From Rainer’s post:
So how did our churches get in this predicament? The causes are many, but here are seven of them:
- Our churches equate activity with value. Thus busy churches are deemed to be churches of value. And busy, exhausted, and frustrated church members are deemed to be Christians of value.
- Programs and ministries became ends instead of means. I recently asked a pastor why he continued a ministry that had dwindled from 220 participants to 23 participants. “Because,” he said, “this program is a part of the history and heritage that defines our church.” Warning: If a program defines your church, your church is in trouble.
- Failure of churches to have a clear purpose. Even the best of churches can only do so many things well. Once a church has no clear and defining purpose, it has no reason to start or discontinue a program or ministry. That issue then leads to the next two reasons.
- Church leaders have failed to say “no.” Some church leaders can’t say “no” to new programs and ministries because they have no clear or defining purpose on what they should do. Others leaders simply lack courage to say “no.”
- Fear of eliminating. Once a program, ministry, or activity has begun, it can be exceedingly difficult to let it die. Sometimes leaders lack courage to kill programs. Sometimes they are blinded to the need to kill programs. Sometimes they hesitate to kill a program because they don’t know a better alternative. We need more churches in the program killing business.
- Church is often defined as an address. As long as we think “church” means a physical location, we will try to load up that address with all kinds of busyness. Many churches are ineffective at reaching their communities because their members are so busy at the building they call the church. That’s both bad ecclesiology and bad missiology.
- Churches often try to compete with culture rather than reach culture. A church in the deep South had a dynamic basketball ministry where they fielded community basketball teams comprised of church members and non-believers. But once the church built its own gym and recreation center, the church members started spending all their time playing at their new facility. In an attempt to have a gym as good as those in the community, the church ironically became less effective reaching those in the community.

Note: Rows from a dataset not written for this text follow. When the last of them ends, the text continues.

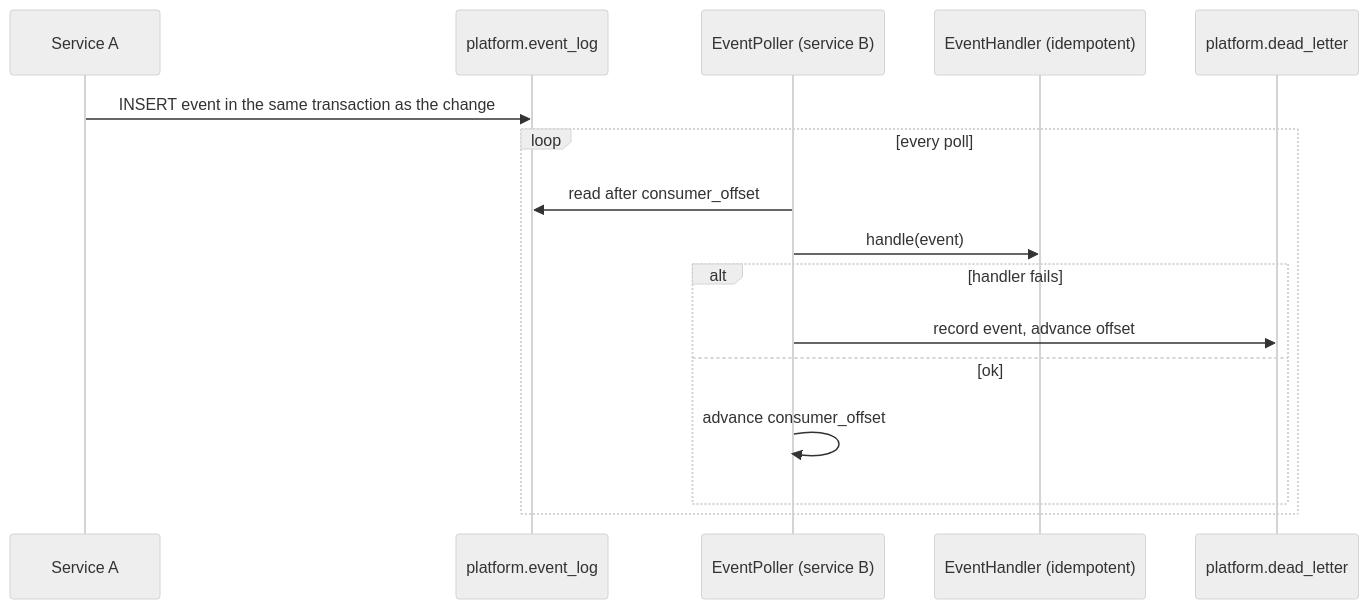
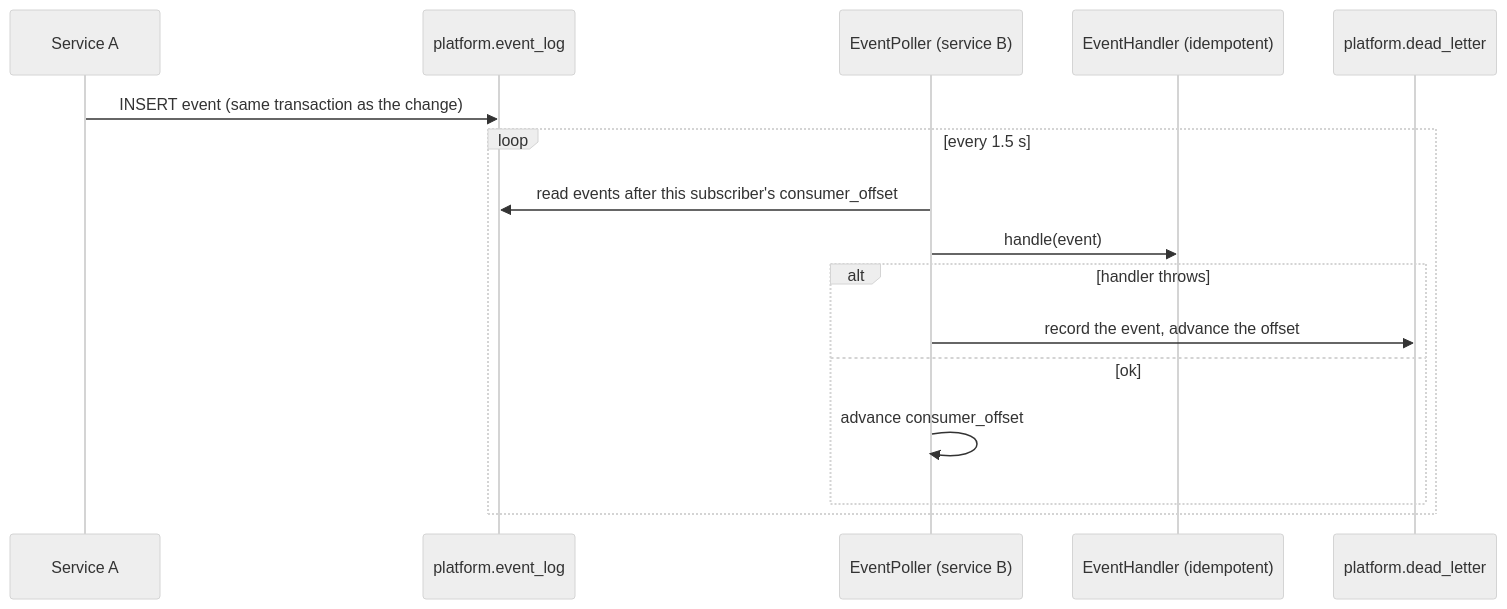
The fourth of 19 diagrams in docs/architecture/LLD.md (lucky1ravi/property), drawn with Mermaid (neutral theme) before and after one commit. The commit also changed other lines of this file and 47 other files, not shown here.

````diff
--- a/docs/architecture/LLD.md
+++ b/docs/architecture/LLD.md
@@ -38,18 +74,18 @@
 ```mermaid
 sequenceDiagram
   participant A as Service A
   participant L as platform.event_log
   participant P as EventPoller (service B)
   participant H as EventHandler (idempotent)
   participant DL as platform.dead_letter
-  A->>L: INSERT event in the same transaction as the change
-  loop every poll
-    P->>L: read after consumer_offset
+  A->>L: INSERT event (same transaction as the change)
+  loop every 1.5 s
+    P->>L: read events after this subscriber's consumer_offset
     P->>H: handle(event)
-    alt handler fails
-      P->>DL: record event, advance offset
+    alt handler throws
+      P->>DL: record the event, advance the offset
     else ok
       P->>P: advance consumer_offset
     end
   end
 ```
````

Read the whole post at Rainer’s blog, which also promises a follow-up which deals with churches that have de-programmed and become more effective.